On the eve of the theatrical release of this film, I spoke with Antonio Campos, Sean Durkin, and Josh Mond—the trio of Williamsburg-dwelling, 20-somethings who make up Borderline Films.

The Creators Project: Is it true that you guys do everything together, and take turns directing movies?
Antonio Campos
: It’s this organic system we have. We’re always involved in some way with each other’s works. I don’t think any of our films would be the same without contributions from the others.

What’s the longest that you guys have been separated for?
[Everyone laughs] Campos
: Sean went away for a mini series for a few months. That was a really hard period, actually.

Simon Killer trailer

What was it like to go directly from wrapping Martha Marcy May Marlene to filming Simon Killer?
Josh Mond:
We’re used to moving very quickly, and when we were doing Martha, Tony [Antonio] was talking about how he had an idea to do with Sean Brady [who played Simon], and I was like “Fuck it, let’s just go make it.”

A week later I moved to Paris to start setting up locations. Fortunately, we had these great relationships through the Cannes Film Festival that allowed us great opportunities like being able to shoot privately at the Louvre and the Museum D’Orsay.

How’d you develop this idea of a budding sociopath screwing, and screwing over, women all over Paris?
Sean Durkin:
It was an idea that had been stewing for a while, ever since I started reading Georges Simenon, to tackle an opaque male figure that’s living a mundane existence but bound to burst at some point.

Do you think this anguished male figure is a product of our times?
Durkin: The dynamic is timeless, but I really think he’s a result of his time. The ambivalence, the narcissism, are things I see pretty frequently in young men of this generation.

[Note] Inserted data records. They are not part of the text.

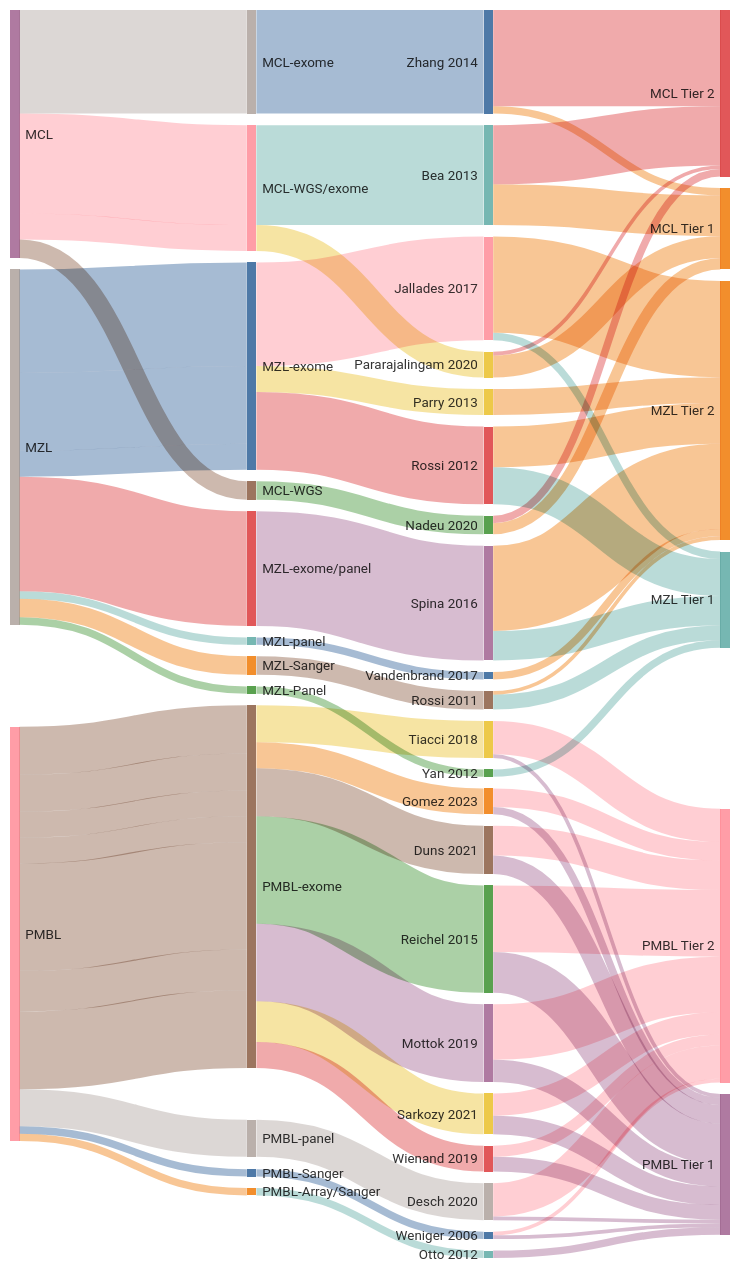
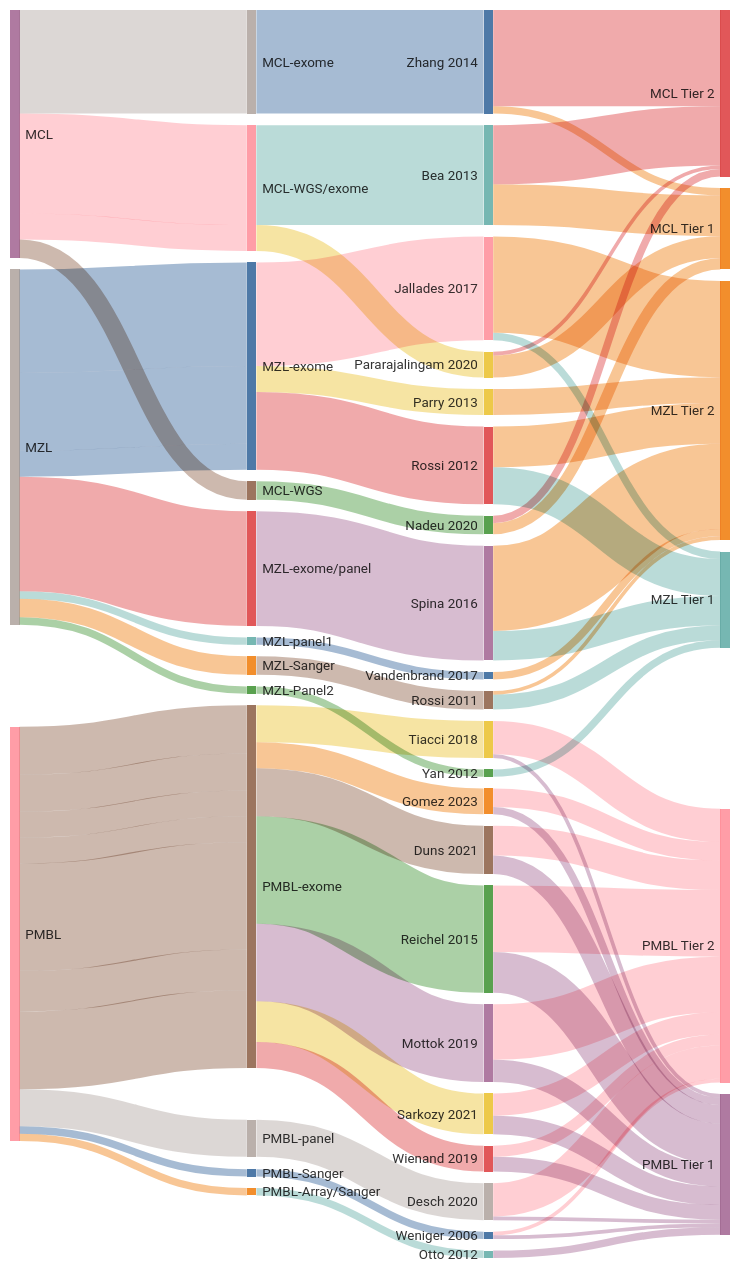
Before and after one commit to morinlab/lymphopedia: the second of 2 diagrams in Home.md, drawn with Mermaid.

```diff
--- a/Home.md
+++ b/Home.md
@@ -197,10 +197,10 @@
 MZL-exome/panel, Spina 2016, 31
 MZL, MZL-exome, 21
 MZL-exome, Rossi 2012, 21
-MZL-panel, Vandenbrand 2017, 2
-MZL-Panel, Yan 2012, 2
-MZL, MZL-panel, 2
-MZL, MZL-Panel, 2
+MZL-panel1, Vandenbrand 2017, 2
+MZL-Panel2, Yan 2012, 2
+MZL, MZL-panel1, 2
+MZL, MZL-Panel2, 2
 MZL, MZL-exome, 7
 MZL-exome, Parry 2013, 7
 Tiacci 2018, PMBL Tier 1, 1
```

So it’s like a trope that existed throughout the ages, but every generation has its own iteration of this character.
Durkin: That’s exactly it.

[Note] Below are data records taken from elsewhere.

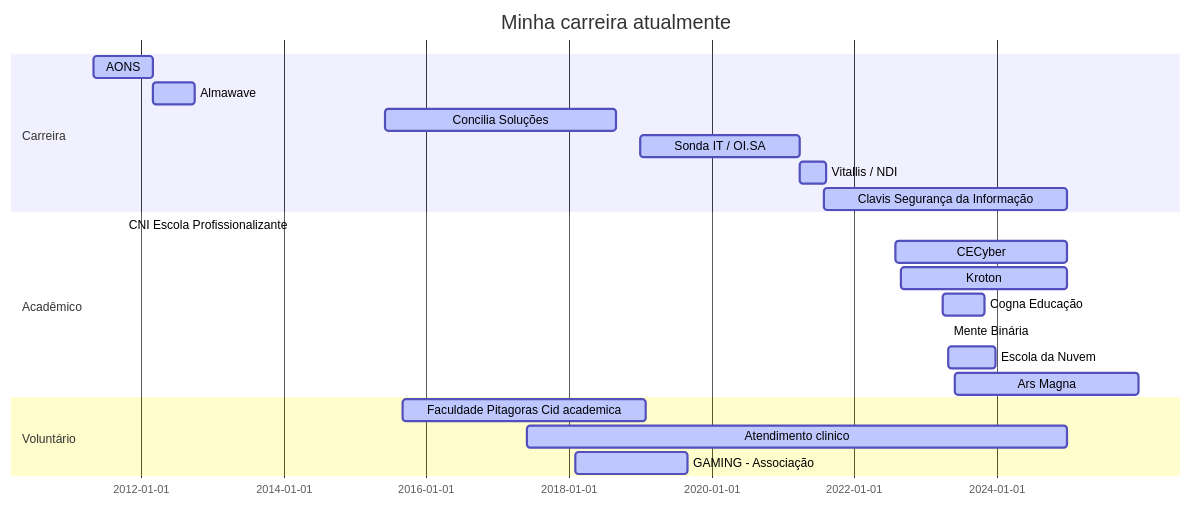
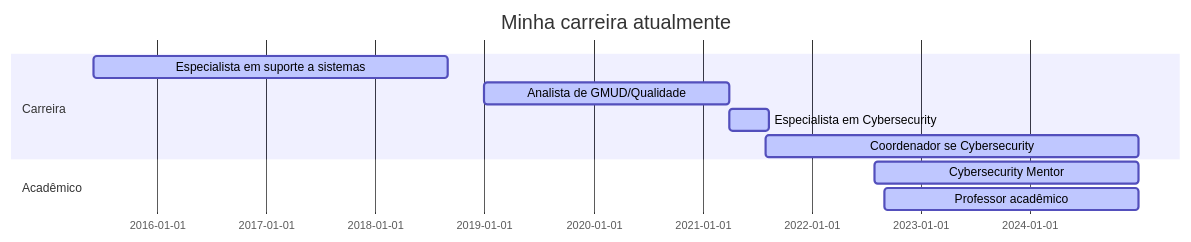
The diagram in README.md (Ridd1kulusC0d3r/Ridd1kulusC0d3r), drawn with Mermaid before and after one commit.

````diff
--- a/README.md
+++ b/README.md
@@ -9,29 +9,16 @@
 ```mermaid
 
 gantt
 dateFormat  YYYY-MM-DD
 title Minha carreira atualmente
 
 section Carreira
-AONS           :active,, 2011-05-01,2012-03-01
-Almawave          :active,, 2012-03-01,2012-10-01
-Concilia Soluções       :active,, 2015-06-01,2018-09-01
-Sonda IT / OI.SA           :active,, 2019-01-01,2021-04-01
-Vitallis / NDI         :active,, 2021-04-01,2021-08-10
-Clavis Segurança da Informação                :active,, 2021-08-01,2024-12-31
+Especialista em suporte a sistemas       :active,, 2015-06-01,2018-09-01
+Analista de GMUD/Qualidade          :active,, 2019-01-01,2021-04-01
+Especialista em Cybersecurity         :active,, 2021-04-01,2021-08-10
+Coordenador se Cybersecurity                :active,, 2021-08-01,2024-12-31
 
 section Acadêmico
-CNI Escola Profissionalizante :active,, 2011-10-01,2012-02-31
-CECyber :active,, 2022-08-01,2024-12-31
-Kroton              :active,, 2022-09-01,2024-12-31
-Cogna Educação      :active,, 2023-04-01,2023-10-31
-Mente Binária :active,, 2023-05-01,2023-09-31
-Escola da Nuvem :active,, 2023-05-01,2023-12-31
-Ars Magna :active,, 2023-06-01,2025-12-31
-
-
-section Voluntário
-Faculdade Pitagoras Cid academica :active,, 2015-09-01,2019-01-31
-Atendimento clinico    :active,, 2017-06-01,2024-12-31
-GAMING - Associação :active,, 2018-02-01,2019-08-31
+Cybersecurity Mentor :active,, 2022-08-01,2024-12-31
+Professor acadêmico              :active,, 2022-09-01,2024-12-31
 ```
````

I noticed a lot of technical trickery in this movie—like filming characters from just behind their heads, or cutting off their heads completely, or just interludes of hazy light and color. It all made me notice the ways things were being filmed just as much as what was happening on screen. Were you intentionally trying to create this effect?
Campos: I wanted your eyes to be looking for the subject, and the more the camera obstructed something, the more you’re really looking at the frame, taking in details that you may not have noticed. It was a lot more to do with my idea of being a voyeur and looking in. The camera is in a strange place and you don’t see people’s faces when you expect to. The way Simon sees the world is obstructed, and a lot of what we’re doing is reflecting that.

Is that why Simon is so obsessed with the relationship between the eye and the brain? He tells people that he studied it in college several times.
Campos: Maybe it’s because I’m a filmmaker, but there’s something about characters that are interested in observing people. Like in [our first movie] Afterschool, it was the character’s obsession with videos that informed the way he looked at the world.

The way you see Simon but don’t actually see him—there’s a disconnection between what the eyes see and how the brain takes it.

Speaking of eyes, mine kept flitting back and forth between the action and the subtitles, since half the film is in French. Were subtitles one of your visual tricks used to manipulate the audience’s perception?
Campos: Yeah it’s all part of it. Cinema is about the relationship between the eye and the brain, and we tried to capture peripheral vision and the way the brain processes that.

Language is a tool that characters used to exercise power over each other. When Simon doesn’t give a shit what Victoria [his lover] wants, he’ll stop speaking in French. There’s a great amount of loss in translation between the two of them.

So, how are you going to decide who’s directing the next movie?
Durkin: Josh should.
Campos: Yeah, it should be Josh.